(Dataset records)
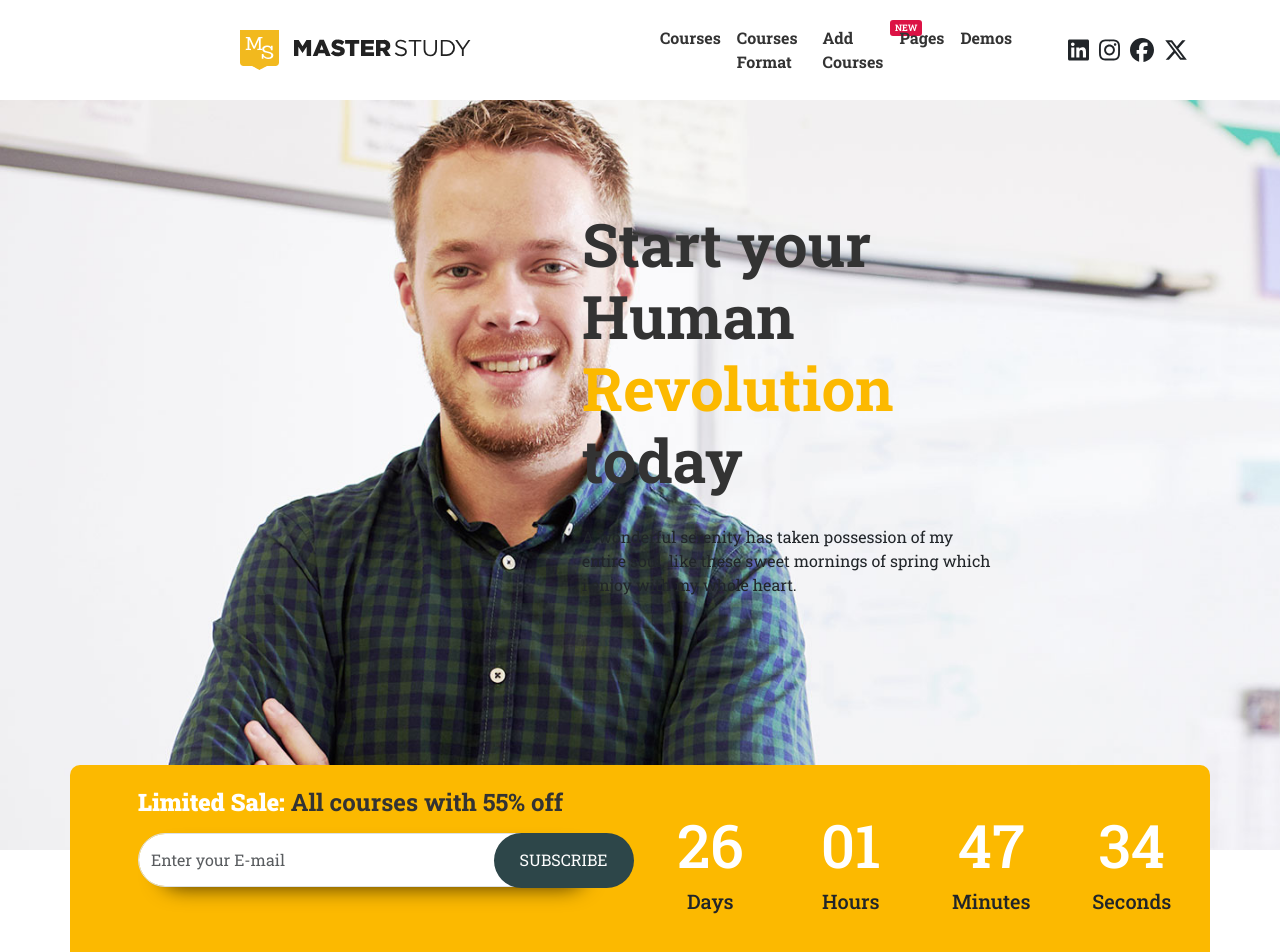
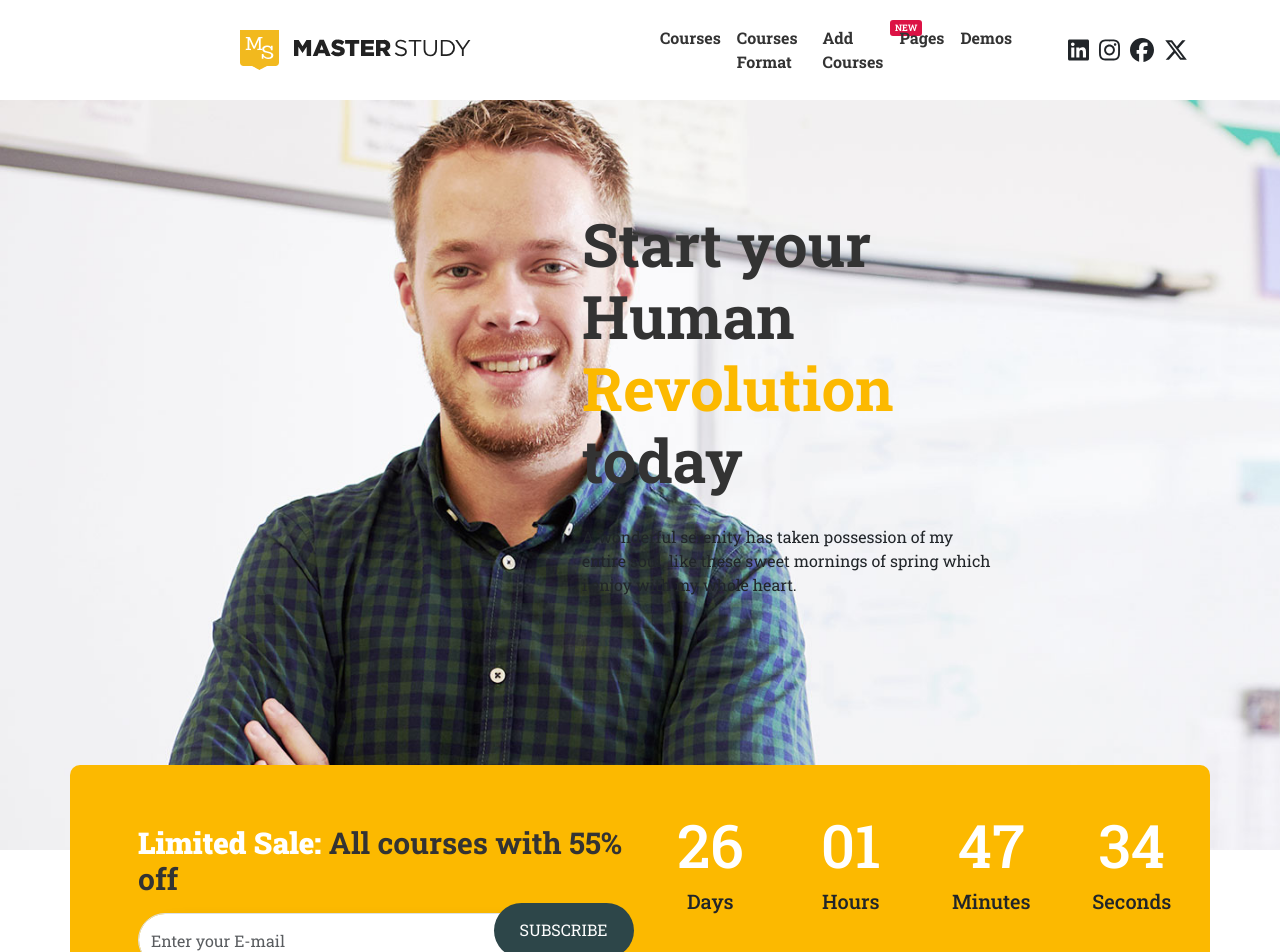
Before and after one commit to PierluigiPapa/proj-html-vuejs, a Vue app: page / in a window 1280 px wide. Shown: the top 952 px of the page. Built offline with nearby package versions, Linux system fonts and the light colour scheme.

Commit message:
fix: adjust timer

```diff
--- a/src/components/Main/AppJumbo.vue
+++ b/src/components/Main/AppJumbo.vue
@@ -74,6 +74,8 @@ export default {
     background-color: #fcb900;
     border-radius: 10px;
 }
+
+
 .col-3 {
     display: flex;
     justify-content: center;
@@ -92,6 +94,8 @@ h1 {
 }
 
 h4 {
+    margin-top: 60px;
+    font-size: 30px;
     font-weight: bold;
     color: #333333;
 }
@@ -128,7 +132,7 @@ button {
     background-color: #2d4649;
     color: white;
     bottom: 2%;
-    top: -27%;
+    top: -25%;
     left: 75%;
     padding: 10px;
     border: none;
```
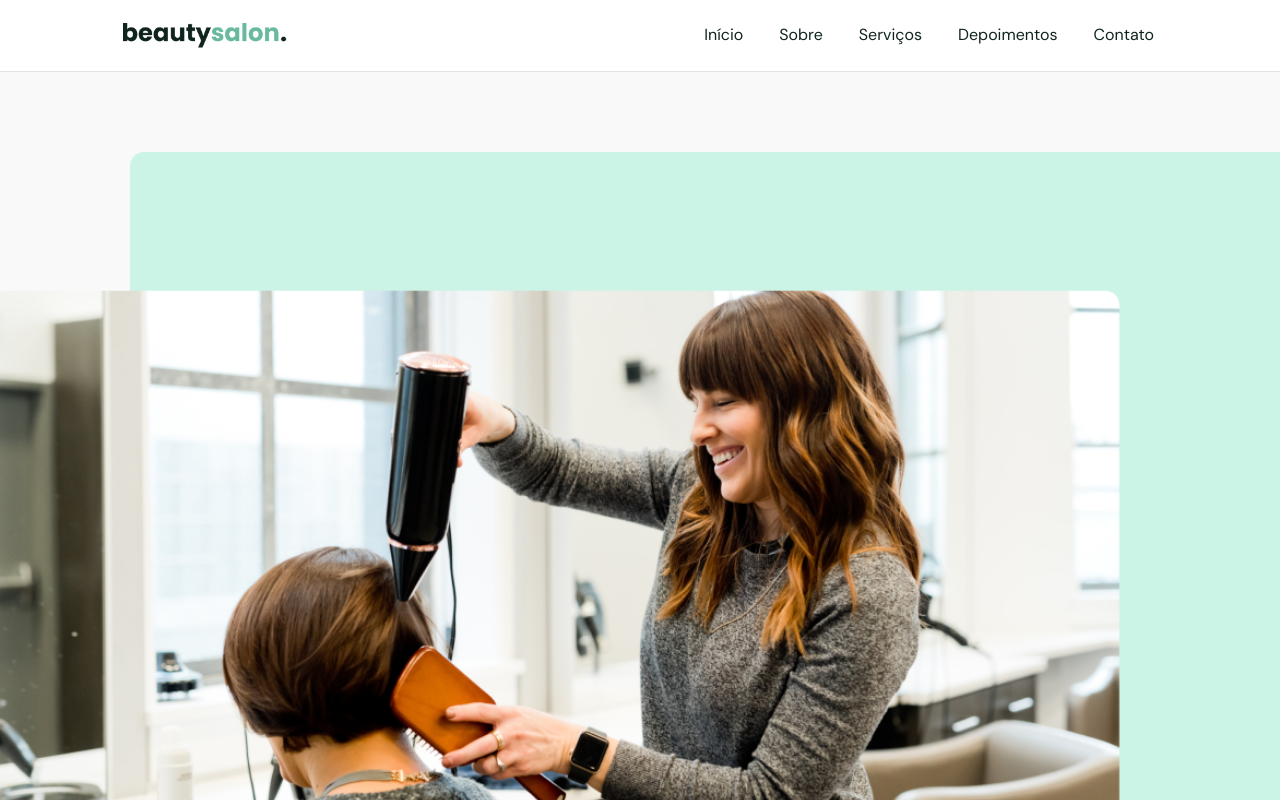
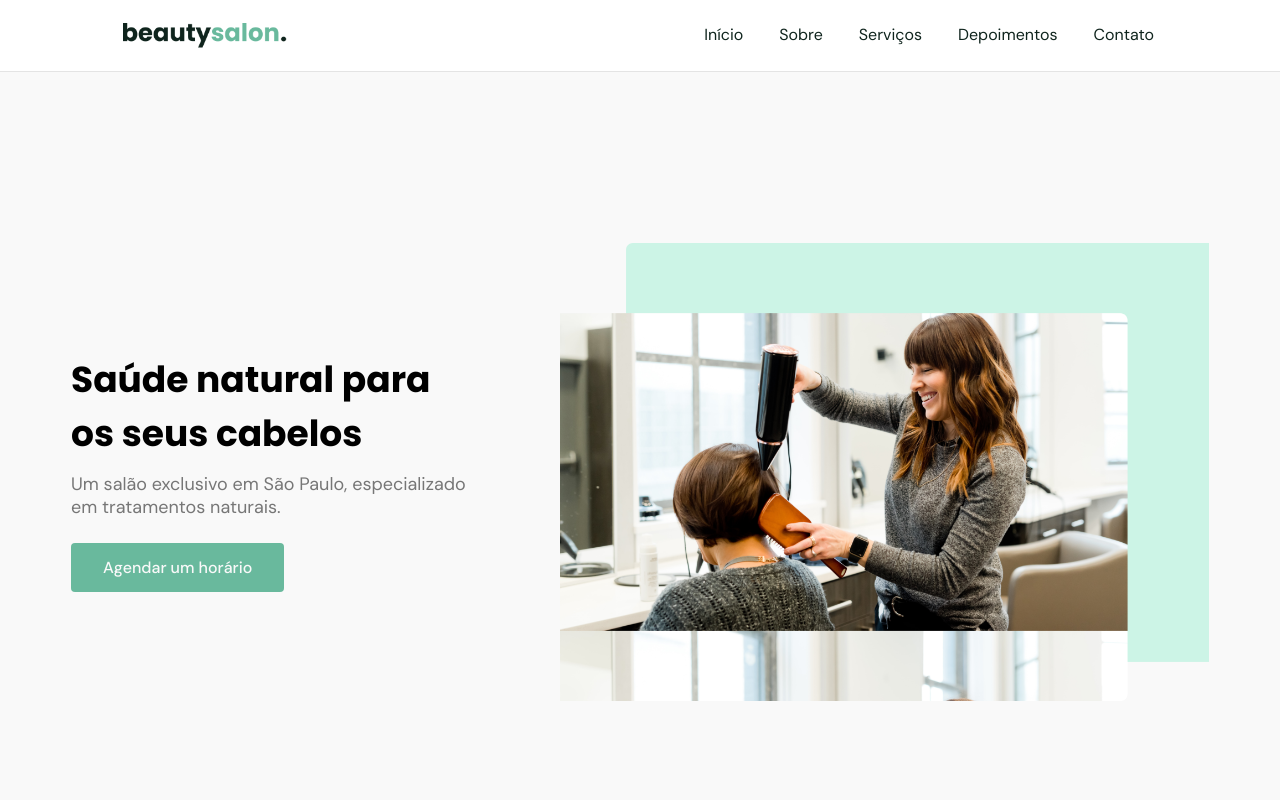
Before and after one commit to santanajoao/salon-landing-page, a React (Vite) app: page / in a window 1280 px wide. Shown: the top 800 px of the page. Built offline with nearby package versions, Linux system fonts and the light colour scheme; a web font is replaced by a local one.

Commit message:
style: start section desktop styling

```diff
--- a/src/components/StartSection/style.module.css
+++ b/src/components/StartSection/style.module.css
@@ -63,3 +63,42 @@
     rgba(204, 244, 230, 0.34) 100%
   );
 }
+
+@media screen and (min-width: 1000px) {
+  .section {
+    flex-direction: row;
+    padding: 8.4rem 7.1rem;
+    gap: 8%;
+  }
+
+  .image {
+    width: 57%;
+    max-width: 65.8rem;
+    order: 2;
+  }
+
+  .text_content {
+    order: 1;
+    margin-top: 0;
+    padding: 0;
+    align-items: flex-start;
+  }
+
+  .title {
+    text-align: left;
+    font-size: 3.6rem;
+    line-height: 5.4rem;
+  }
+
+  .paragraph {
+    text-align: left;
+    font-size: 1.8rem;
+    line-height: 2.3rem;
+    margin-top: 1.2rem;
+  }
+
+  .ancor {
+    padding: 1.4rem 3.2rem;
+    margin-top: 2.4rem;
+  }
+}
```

▶ Task goal: If an entry contains a picture, leave it out and repeat the rest exactly.

▶ Written answer:
Before and after one commit to PierluigiPapa/proj-html-vuejs, a Vue app: page / in a window 1280 px wide. Shown: the top 952 px of the page. Built offline with nearby package versions, Linux system fonts and the light colour scheme.

Commit message:
fix: adjust timer

```diff
--- a/src/components/Main/AppJumbo.vue
+++ b/src/components/Main/AppJumbo.vue
@@ -74,6 +74,8 @@ export default {
     background-color: #fcb900;
     border-radius: 10px;
 }
+
+
 .col-3 {
     display: flex;
     justify-content: center;
@@ -92,6 +94,8 @@ h1 {
 }
 
 h4 {
+    margin-top: 60px;
+    font-size: 30px;
     font-weight: bold;
     color: #333333;
 }
@@ -128,7 +132,7 @@ button {
     background-color: #2d4649;
     color: white;
     bottom: 2%;
-    top: -27%;
+    top: -25%;
     left: 75%;
     padding: 10px;
     border: none;
```
Before and after one commit to santanajoao/salon-landing-page, a React (Vite) app: page / in a window 1280 px wide. Shown: the top 800 px of the page. Built offline with nearby package versions, Linux system fonts and the light colour scheme; a web font is replaced by a local one.

Commit message:
style: start section desktop styling

```diff
--- a/src/components/StartSection/style.module.css
+++ b/src/components/StartSection/style.module.css
@@ -63,3 +63,42 @@
     rgba(204, 244, 230, 0.34) 100%
   );
 }
+
+@media screen and (min-width: 1000px) {
+  .section {
+    flex-direction: row;
+    padding: 8.4rem 7.1rem;
+    gap: 8%;
+  }
+
+  .image {
+    width: 57%;
+    max-width: 65.8rem;
+    order: 2;
+  }
+
+  .text_content {
+    order: 1;
+    margin-top: 0;
+    padding: 0;
+    align-items: flex-start;
+  }
+
+  .title {
+    text-align: left;
+    font-size: 3.6rem;
+    line-height: 5.4rem;
+  }
+
+  .paragraph {
+    text-align: left;
+    font-size: 1.8rem;
+    line-height: 2.3rem;
+    margin-top: 1.2rem;
+  }
+
+  .ancor {
+    padding: 1.4rem 3.2rem;
+    margin-top: 2.4rem;
+  }
+}
```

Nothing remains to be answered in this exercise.